▸ TASK DESCRIPTION
Only lines containing the string "card" belong in the answer; copy all of them from the entries.

▸ THE RECORDS
=== Section Start ===
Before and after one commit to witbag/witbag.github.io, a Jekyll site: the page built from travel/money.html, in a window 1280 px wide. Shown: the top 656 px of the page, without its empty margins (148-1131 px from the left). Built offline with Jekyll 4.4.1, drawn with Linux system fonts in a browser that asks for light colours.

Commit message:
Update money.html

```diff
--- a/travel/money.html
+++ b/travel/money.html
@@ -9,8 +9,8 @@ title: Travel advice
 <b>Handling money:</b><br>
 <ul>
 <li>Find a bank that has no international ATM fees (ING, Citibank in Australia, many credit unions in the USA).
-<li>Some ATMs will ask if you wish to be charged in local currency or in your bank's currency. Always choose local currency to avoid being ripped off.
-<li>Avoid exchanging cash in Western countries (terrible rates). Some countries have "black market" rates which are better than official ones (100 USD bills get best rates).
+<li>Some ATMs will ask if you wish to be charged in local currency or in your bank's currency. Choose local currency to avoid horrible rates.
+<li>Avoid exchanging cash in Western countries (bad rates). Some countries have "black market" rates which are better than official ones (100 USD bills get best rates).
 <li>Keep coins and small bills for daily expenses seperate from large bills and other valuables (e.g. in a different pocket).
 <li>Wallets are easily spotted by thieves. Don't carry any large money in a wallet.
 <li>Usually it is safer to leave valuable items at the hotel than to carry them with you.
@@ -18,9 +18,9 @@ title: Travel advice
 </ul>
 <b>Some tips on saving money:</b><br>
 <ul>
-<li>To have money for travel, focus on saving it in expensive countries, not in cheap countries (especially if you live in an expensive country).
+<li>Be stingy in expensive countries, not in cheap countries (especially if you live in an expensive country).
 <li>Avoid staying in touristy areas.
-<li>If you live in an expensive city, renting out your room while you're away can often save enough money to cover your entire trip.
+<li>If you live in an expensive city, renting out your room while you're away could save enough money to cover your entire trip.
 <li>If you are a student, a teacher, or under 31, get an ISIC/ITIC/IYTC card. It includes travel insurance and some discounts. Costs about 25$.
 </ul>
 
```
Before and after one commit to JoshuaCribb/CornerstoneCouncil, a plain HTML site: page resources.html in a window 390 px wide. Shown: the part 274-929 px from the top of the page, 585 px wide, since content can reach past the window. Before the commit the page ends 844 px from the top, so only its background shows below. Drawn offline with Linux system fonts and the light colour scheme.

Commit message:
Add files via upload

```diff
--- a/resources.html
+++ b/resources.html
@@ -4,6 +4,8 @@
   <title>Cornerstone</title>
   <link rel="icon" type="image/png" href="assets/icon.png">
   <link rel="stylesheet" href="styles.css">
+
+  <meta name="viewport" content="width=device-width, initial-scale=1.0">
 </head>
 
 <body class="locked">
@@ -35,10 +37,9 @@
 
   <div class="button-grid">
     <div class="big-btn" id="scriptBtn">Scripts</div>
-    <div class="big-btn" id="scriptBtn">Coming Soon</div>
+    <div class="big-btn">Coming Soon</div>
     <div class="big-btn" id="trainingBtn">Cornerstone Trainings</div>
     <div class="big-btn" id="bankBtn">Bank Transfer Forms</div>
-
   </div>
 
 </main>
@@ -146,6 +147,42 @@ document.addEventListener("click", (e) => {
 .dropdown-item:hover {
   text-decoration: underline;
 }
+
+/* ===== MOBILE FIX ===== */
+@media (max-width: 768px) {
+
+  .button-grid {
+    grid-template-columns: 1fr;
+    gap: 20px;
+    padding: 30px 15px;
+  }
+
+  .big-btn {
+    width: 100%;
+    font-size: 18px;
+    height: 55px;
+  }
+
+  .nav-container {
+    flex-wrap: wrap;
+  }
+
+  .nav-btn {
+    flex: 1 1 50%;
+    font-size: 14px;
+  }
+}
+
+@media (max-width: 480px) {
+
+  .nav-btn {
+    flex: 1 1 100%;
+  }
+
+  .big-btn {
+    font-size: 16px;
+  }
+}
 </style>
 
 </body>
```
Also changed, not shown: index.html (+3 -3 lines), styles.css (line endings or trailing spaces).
=== Section End ===
=== Section Start ===
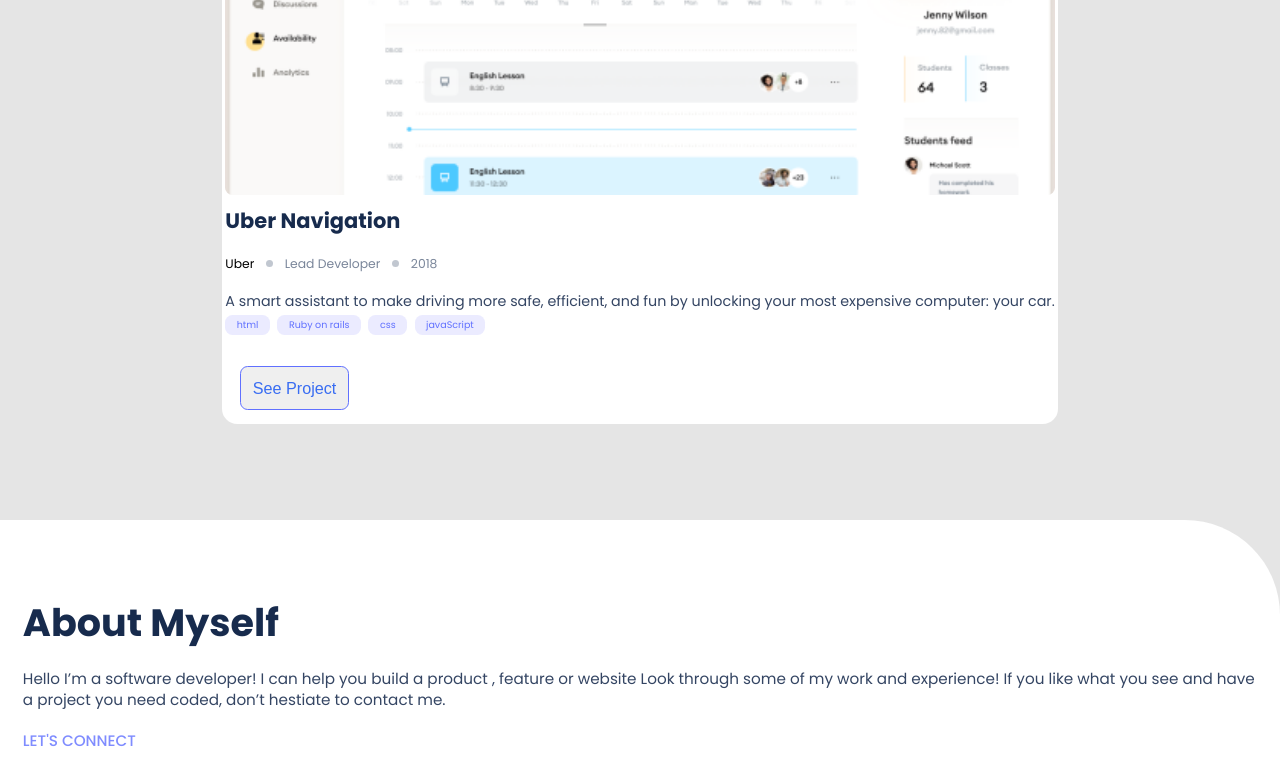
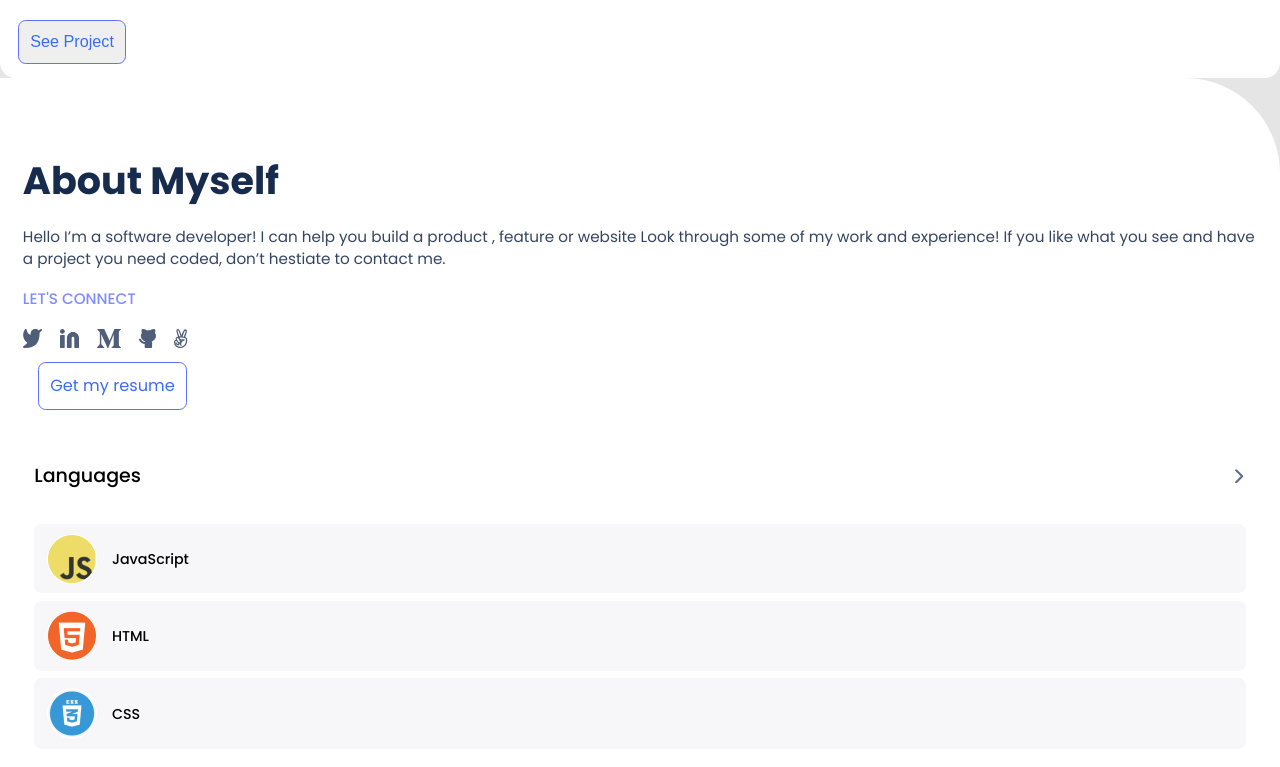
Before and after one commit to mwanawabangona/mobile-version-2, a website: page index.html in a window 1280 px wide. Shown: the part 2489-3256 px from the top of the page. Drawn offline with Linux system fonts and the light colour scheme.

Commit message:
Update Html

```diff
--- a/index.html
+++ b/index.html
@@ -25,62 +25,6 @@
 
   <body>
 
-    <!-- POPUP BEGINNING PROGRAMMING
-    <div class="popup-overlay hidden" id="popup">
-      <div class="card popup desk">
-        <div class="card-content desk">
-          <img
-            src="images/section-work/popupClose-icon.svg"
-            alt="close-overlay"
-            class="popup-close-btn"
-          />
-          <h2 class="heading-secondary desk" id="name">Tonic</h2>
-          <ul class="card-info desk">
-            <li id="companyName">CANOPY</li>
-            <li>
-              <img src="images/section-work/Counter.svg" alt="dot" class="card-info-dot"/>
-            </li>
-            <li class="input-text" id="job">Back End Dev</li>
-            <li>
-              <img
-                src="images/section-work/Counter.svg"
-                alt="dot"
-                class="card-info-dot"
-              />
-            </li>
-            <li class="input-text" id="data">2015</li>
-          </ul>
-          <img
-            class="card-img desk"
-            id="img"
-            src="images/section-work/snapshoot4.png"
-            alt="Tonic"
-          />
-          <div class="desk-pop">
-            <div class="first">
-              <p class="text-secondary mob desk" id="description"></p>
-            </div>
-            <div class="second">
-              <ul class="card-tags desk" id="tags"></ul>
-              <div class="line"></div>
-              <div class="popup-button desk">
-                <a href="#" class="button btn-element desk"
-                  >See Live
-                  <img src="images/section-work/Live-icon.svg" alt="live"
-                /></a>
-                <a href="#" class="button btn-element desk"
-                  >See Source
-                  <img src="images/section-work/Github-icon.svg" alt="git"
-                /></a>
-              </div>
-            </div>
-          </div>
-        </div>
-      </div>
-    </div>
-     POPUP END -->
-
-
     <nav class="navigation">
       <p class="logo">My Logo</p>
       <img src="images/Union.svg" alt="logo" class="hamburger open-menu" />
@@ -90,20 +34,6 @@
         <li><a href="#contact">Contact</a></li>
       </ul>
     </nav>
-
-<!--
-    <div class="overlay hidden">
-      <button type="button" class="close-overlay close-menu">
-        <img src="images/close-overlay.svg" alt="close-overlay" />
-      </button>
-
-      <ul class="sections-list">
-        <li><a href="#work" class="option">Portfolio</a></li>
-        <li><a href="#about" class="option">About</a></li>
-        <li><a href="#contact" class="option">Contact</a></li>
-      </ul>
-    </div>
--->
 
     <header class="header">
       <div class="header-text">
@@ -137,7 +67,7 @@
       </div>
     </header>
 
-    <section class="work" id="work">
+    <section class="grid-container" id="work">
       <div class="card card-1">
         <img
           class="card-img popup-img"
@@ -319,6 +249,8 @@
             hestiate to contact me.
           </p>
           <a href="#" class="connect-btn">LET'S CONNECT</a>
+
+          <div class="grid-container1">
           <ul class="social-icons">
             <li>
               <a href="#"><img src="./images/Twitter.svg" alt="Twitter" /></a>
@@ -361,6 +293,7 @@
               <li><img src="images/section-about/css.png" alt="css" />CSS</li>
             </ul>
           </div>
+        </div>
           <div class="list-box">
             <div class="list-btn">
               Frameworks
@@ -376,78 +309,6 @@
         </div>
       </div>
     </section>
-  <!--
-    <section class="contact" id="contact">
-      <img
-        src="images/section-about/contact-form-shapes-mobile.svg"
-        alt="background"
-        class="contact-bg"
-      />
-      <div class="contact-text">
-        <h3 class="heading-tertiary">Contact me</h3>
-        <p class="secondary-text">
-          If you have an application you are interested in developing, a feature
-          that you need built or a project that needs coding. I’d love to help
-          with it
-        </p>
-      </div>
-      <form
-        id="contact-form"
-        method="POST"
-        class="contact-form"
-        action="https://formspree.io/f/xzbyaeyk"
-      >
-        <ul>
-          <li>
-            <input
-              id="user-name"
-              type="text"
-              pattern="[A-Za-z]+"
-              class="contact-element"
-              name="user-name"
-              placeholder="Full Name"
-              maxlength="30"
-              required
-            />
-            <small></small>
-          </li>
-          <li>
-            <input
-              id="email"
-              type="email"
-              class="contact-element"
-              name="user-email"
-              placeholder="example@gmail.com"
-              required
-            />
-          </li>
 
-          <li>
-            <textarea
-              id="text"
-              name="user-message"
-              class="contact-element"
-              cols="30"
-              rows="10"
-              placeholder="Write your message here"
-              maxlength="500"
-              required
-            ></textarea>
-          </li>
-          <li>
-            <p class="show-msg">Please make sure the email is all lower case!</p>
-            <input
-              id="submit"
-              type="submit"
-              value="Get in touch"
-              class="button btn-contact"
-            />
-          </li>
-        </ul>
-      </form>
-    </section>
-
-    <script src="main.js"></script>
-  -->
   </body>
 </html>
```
=== Section End ===
=== Section Start ===
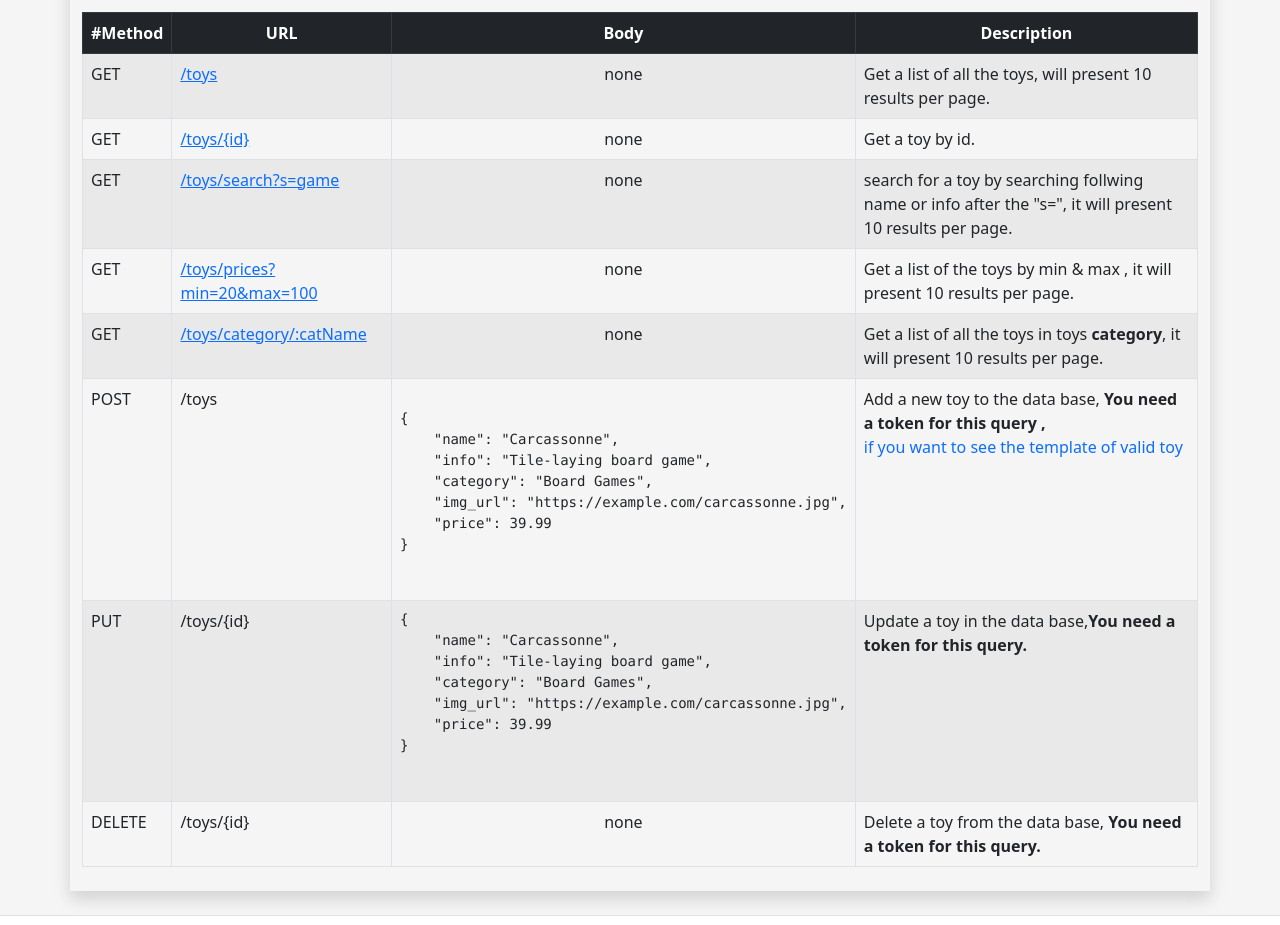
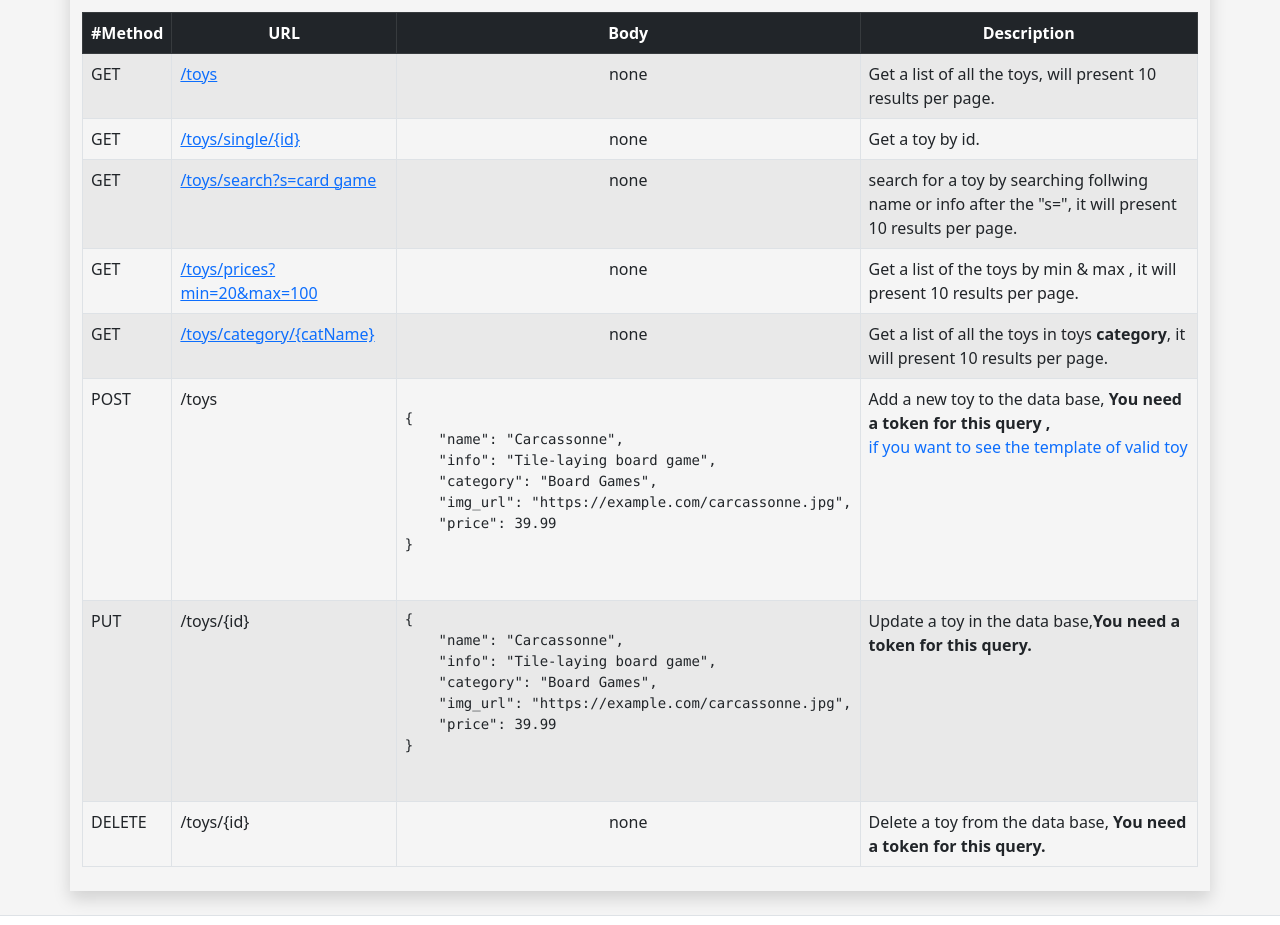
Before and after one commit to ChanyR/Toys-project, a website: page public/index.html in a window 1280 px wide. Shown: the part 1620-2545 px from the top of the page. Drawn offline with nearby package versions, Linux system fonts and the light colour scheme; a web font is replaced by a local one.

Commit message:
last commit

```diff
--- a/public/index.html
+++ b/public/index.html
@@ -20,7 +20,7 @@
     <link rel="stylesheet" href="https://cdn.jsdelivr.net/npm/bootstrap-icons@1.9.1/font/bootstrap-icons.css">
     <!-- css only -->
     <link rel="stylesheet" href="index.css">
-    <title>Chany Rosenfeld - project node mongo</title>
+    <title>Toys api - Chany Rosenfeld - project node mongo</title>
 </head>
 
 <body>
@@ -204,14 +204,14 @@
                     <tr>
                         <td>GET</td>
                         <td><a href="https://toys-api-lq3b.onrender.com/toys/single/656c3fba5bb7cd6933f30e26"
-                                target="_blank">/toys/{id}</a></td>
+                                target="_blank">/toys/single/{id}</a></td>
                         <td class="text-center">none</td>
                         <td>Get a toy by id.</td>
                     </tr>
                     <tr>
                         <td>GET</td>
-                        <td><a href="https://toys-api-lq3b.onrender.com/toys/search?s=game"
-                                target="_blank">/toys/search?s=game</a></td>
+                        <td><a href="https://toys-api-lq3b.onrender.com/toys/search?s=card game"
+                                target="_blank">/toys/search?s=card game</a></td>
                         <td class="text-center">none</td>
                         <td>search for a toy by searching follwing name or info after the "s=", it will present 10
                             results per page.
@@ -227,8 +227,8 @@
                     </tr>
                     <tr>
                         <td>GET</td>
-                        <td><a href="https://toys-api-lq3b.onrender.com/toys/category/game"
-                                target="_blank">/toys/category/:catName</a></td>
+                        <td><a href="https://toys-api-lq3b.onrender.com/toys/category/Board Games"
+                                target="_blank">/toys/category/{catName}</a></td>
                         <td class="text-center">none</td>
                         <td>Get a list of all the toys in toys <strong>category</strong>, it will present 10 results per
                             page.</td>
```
=== Section End ===
▸ THE COMPLETED TASK
 <li>If you are a student, a teacher, or under 31, get an ISIC/ITIC/IYTC card. It includes travel insurance and some discounts. Costs about 25$.
-      <div class="card popup desk">
-        <div class="card-content desk">
-          <ul class="card-info desk">
-              <img src="images/section-work/Counter.svg" alt="dot" class="card-info-dot"/>
-                class="card-info-dot"
-            class="card-img desk"
-              <ul class="card-tags desk" id="tags"></ul>
       <div class="card card-1">
           class="card-img popup-img"
+                        <td><a href="https://toys-api-lq3b.onrender.com/toys/search?s=card game"
+                                target="_blank">/toys/search?s=card game</a></td>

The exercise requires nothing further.